Too much of a good thing can be counterproductive, in life and in engineering
I recently watched someone typing a lengthy analysis in response to an email. What a sight it was: fingers blazing, keys clicking, and that poor "delete/backspace" key getting an Olympic-class workout. And no, it was not just a case of poor typing skills.
It was a case of typing and untyping over and over, like being stuck in a "do…while" loop without any exit. Each word, phrase, sentence, and even paragraph was done and redone and redone—all at high speed, of course, which word processing makes so easy. I estimate that the ratio of entered keystrokes to final ones actually used was about 10:1.
Some thinking begins
Then I wondered, what would it have been like to do that by hand, or even with that now-obsolete instrument, the typewriter?
Of course, if you were doing this by hand or with a typewriter, you wouldn’t have the "luxury" of such ease of do, delete, and re-do. Now, it's so easy to jump in and get going, and keep going, that there's little need to stop first and think, or so it seems. After all, you can correct, edit, re-do, and re-arrange almost ad infinitum, if not ad nauseum. It's as if the movie Groundhog Day met the cliché from those old movies about newspaper reporters, where the grizzly veteran editor yells "get me rewrite."
The effect doesn't apply just to writing, either. I like to watch a TV show called The Woodwright's Shop, where the host uses only hand tools from about 1850 or earlier, mostly planes, saws, chisels, scrapers, and dividers (but no sandpaper). What always impresses me, besides his sheer skills and apparent ease while doing a project in a 25-minute block straight through, is how much thought he puts into each step before he does it. Mistakes are fairly rare.
When you think about this, it makes sense. If you ruin a piece of standard lumber these days, you just run over to the nearby building-supply store and get another, no big deal. But "back in the day", a ruined piece was a major problem, as replacement material had to be sawn, planed, squared and trued, all of which took a lot of time and raw effort. Much better to get it right the first time, if at all possible. (The same consideration applies to writing with quill pens and costly paper or parchment, as all were very precious; you likely even had to make your own ink.)
The engineering aspect
It's not just personal projects which now have this "do it fast, and do it over (and over)" mode. The relative ease with which we can now write code, then execute it, test it, edit it, and re-execute it can discourage proper planning, despite all the formal coding procedures which software engineers claim they follow.
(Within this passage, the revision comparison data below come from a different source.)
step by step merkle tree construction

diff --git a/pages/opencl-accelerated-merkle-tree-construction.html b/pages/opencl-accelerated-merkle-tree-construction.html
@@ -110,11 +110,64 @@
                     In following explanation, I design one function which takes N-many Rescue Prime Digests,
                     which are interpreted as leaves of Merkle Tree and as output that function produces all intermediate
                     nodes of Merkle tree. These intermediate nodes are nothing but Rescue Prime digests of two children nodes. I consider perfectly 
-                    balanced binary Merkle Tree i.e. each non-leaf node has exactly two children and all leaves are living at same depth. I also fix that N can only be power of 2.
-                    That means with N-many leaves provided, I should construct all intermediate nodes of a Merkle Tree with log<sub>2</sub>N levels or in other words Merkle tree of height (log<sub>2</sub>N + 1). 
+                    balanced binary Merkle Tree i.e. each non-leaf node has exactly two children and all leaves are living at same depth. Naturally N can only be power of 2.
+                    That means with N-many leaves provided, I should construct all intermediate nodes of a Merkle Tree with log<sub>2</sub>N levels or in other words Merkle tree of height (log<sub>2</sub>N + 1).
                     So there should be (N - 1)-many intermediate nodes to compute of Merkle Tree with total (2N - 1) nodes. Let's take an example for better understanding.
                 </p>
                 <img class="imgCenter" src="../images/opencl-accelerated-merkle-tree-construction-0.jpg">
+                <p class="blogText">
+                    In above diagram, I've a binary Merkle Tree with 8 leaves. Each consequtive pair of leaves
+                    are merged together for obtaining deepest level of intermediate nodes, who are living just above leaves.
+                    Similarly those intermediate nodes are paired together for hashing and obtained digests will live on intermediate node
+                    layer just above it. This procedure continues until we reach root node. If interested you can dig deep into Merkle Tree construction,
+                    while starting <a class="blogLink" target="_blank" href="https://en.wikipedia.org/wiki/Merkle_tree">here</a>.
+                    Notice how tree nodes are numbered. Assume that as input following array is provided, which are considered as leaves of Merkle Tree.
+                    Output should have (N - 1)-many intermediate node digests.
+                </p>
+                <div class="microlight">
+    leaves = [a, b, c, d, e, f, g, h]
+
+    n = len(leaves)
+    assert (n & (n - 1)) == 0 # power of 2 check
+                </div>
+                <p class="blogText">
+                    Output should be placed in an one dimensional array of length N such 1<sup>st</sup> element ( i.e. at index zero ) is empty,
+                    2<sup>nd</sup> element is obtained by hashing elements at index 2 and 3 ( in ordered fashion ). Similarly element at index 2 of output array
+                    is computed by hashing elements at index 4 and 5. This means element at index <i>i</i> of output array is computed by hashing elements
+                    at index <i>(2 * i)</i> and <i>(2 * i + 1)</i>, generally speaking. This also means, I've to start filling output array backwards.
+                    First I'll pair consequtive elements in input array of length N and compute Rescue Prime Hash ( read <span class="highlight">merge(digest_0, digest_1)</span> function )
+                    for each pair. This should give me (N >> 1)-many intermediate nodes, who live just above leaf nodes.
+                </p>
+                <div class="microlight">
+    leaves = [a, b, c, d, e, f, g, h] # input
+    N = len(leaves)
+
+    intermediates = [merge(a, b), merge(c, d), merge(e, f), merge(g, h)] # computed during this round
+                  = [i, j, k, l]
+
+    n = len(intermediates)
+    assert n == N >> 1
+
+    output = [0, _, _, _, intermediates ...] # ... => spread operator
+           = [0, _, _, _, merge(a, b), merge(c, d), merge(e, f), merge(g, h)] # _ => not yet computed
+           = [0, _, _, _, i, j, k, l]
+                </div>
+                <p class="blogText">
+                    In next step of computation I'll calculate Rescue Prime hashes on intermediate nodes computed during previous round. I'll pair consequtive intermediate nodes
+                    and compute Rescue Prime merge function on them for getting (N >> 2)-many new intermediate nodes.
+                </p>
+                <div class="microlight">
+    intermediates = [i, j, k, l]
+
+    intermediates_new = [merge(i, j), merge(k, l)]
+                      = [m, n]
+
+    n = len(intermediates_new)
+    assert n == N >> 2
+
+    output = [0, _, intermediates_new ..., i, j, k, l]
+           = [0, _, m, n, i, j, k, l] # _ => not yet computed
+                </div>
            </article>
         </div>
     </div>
The excellent book Digital Apollo details how the code which the programmers of the moon project created was actually transformed into executable instructions for the processor. I mean this literally: the 1s and 0s of the coded instructions were set by hand into core memory strings, a process which took weeks for each revision. If there was a bug or problem, then the entire lengthy process had to begin again. You can be sure that these programmers didn’t just bang out their software; they analyzed it long and hard first, since the debug and edit process was so painful.
Today's pressures don't allow for much of the "first, stop and think" or even "first, slow it down" approach. Plus, the tools we have encourage the "do it fast, then fix" approach. It takes real discipline to not be driven by the pressure from management, especially when it aided by the programming tools which are literally at our fingertips.
Too much of a good thing?
Maybe this pace is actually counterproductive, and we should remember that sometimes it's better to go slow and careful, than go fast but have to do it over and over again—and the appearance of non-stop activity on a project is not the same as actual progress.
Have you seen instances where going slower and steadier would have been better and actually resulted in a project finished sooner? ?